## [Task details]
For the entries below, state how many lines include the string "SummaryByMonth", and write nothing besides that number.

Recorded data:
================================

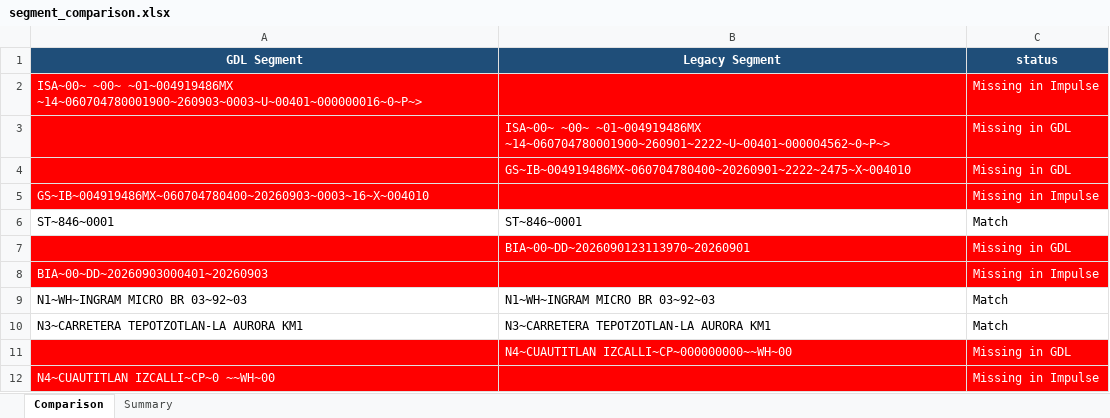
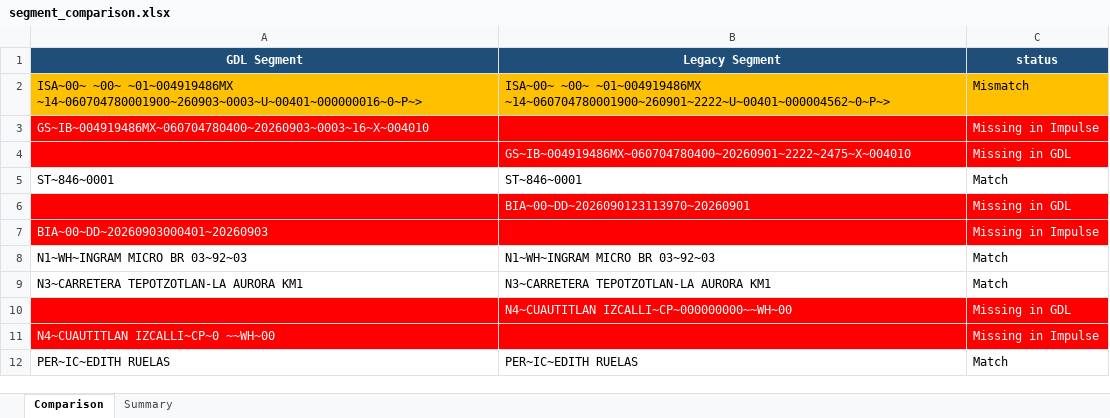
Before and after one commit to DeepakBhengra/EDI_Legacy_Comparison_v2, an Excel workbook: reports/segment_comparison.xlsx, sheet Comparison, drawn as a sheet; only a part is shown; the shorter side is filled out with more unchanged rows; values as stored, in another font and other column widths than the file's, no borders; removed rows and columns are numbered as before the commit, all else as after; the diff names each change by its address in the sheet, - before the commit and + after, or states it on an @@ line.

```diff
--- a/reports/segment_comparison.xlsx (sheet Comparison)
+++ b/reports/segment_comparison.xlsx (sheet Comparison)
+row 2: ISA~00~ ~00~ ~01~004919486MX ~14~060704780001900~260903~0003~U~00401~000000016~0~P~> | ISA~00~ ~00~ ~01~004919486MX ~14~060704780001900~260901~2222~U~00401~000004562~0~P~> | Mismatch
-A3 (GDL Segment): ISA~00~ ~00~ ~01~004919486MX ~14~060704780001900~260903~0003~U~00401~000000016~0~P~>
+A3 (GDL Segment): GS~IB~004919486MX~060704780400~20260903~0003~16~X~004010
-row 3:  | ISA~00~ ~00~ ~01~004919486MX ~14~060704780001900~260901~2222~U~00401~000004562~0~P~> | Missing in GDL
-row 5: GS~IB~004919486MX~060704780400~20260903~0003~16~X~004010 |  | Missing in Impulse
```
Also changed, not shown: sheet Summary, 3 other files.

================================

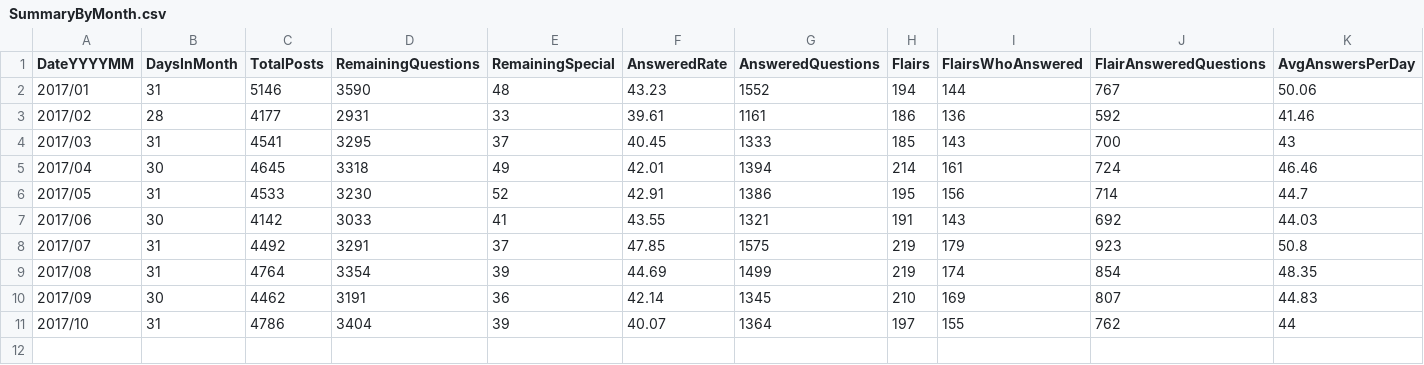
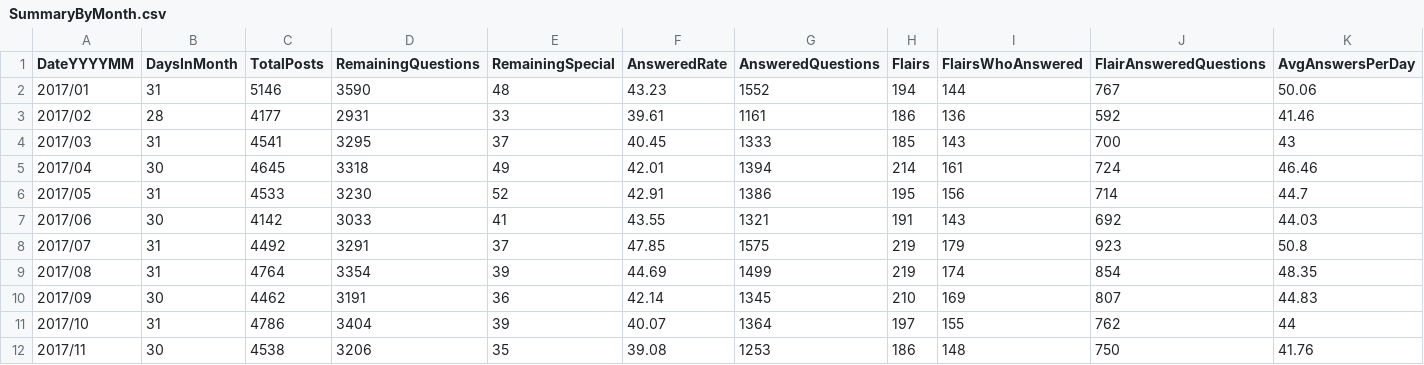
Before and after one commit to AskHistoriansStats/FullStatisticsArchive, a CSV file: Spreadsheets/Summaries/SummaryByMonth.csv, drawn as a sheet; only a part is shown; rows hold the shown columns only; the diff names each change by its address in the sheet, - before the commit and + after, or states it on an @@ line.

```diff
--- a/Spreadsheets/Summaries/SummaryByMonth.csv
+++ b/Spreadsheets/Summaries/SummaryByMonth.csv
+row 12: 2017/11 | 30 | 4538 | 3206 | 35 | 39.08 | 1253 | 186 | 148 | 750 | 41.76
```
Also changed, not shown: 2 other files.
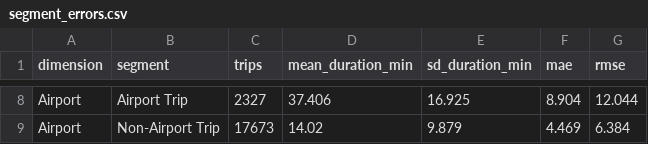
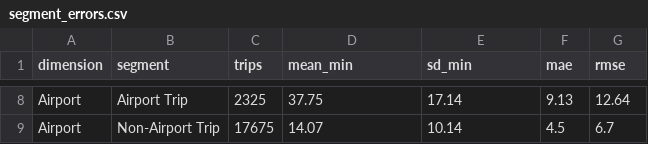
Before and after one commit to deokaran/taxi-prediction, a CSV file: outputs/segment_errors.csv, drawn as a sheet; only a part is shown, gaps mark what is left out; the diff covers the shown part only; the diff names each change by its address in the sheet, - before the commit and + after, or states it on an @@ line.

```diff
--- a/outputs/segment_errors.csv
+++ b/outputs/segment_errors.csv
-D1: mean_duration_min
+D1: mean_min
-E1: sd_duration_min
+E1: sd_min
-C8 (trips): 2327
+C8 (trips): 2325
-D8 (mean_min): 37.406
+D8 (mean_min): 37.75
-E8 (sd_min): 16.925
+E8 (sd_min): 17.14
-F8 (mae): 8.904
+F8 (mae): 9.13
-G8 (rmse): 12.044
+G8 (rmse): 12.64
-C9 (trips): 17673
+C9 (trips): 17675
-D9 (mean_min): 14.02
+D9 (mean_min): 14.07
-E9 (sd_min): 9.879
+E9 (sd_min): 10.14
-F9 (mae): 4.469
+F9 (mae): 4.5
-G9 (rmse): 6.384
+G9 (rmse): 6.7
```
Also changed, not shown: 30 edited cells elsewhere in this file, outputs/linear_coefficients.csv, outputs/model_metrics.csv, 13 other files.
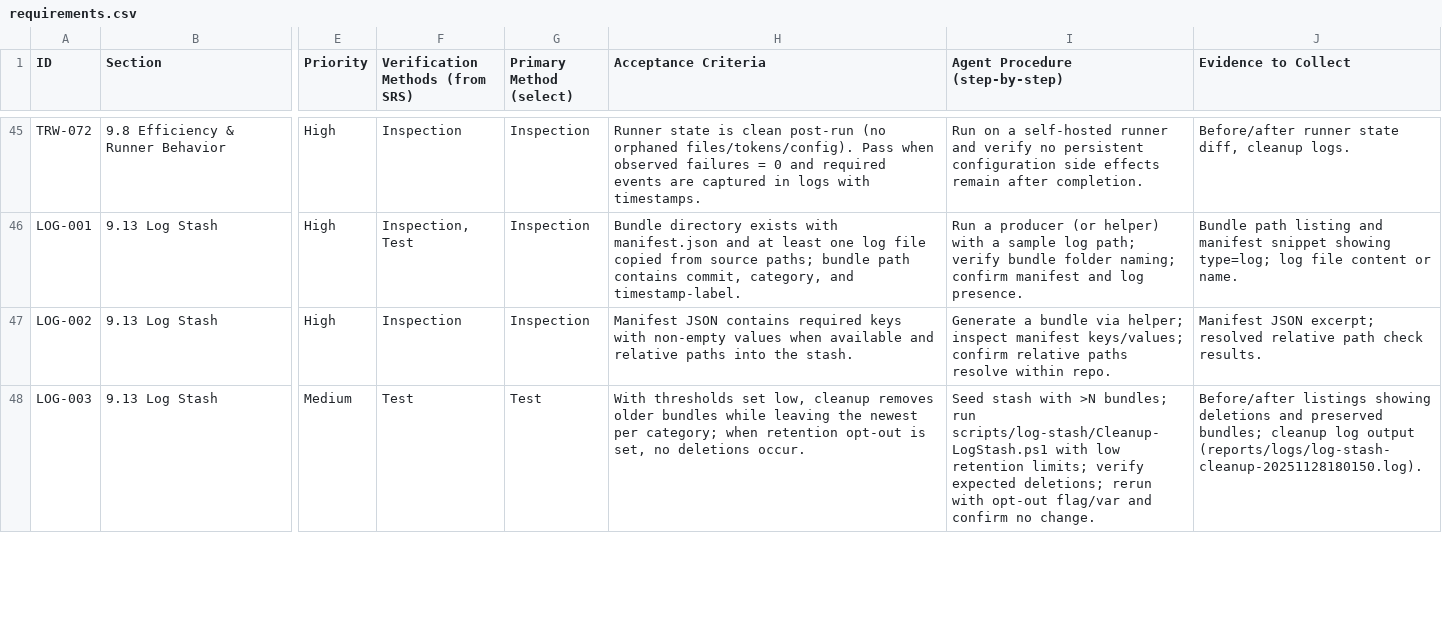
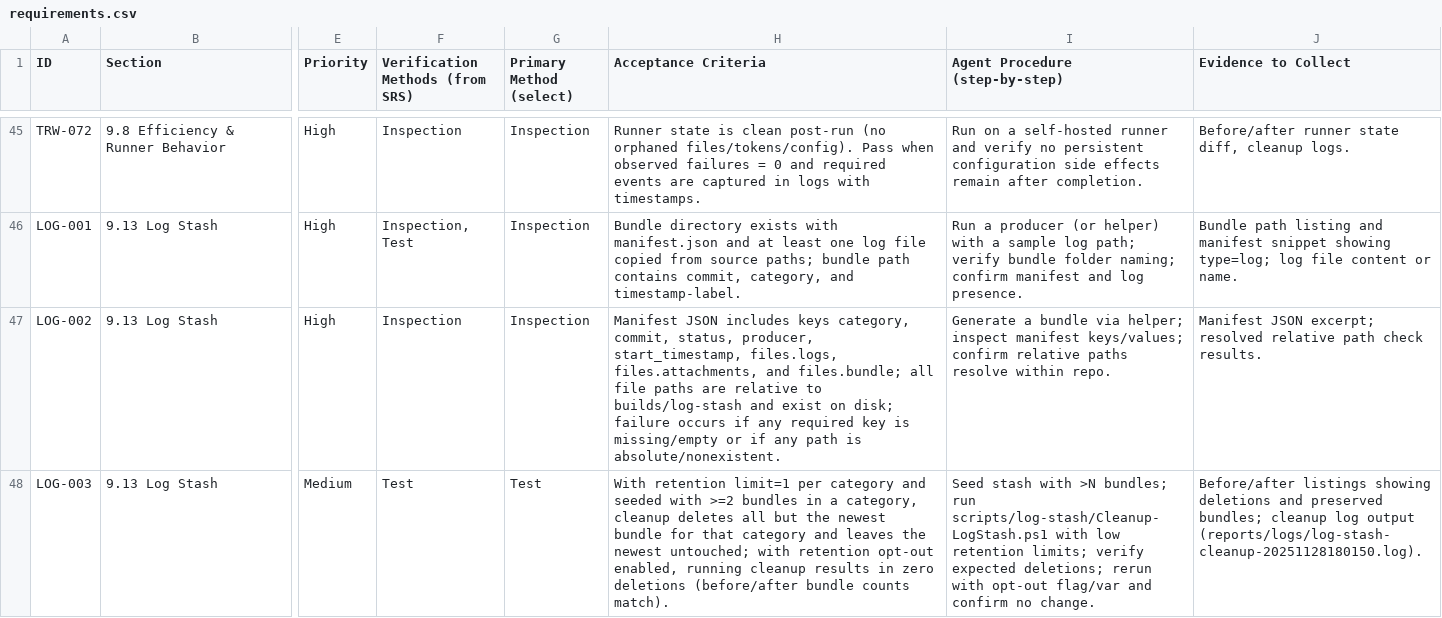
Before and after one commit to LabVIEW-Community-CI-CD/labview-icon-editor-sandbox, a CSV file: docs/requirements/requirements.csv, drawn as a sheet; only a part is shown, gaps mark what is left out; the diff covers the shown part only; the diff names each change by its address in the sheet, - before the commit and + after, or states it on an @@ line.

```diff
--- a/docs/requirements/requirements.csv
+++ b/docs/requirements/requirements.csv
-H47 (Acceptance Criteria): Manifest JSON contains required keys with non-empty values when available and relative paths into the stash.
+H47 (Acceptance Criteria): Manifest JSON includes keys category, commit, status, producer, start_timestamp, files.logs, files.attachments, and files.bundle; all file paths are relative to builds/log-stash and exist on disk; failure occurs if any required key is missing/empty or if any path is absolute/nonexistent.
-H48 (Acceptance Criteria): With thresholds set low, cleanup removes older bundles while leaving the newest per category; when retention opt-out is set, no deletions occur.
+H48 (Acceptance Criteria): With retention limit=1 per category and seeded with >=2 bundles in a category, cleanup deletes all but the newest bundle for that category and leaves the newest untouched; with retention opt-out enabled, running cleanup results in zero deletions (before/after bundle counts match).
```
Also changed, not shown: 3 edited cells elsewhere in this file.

================================

## [The answer]
3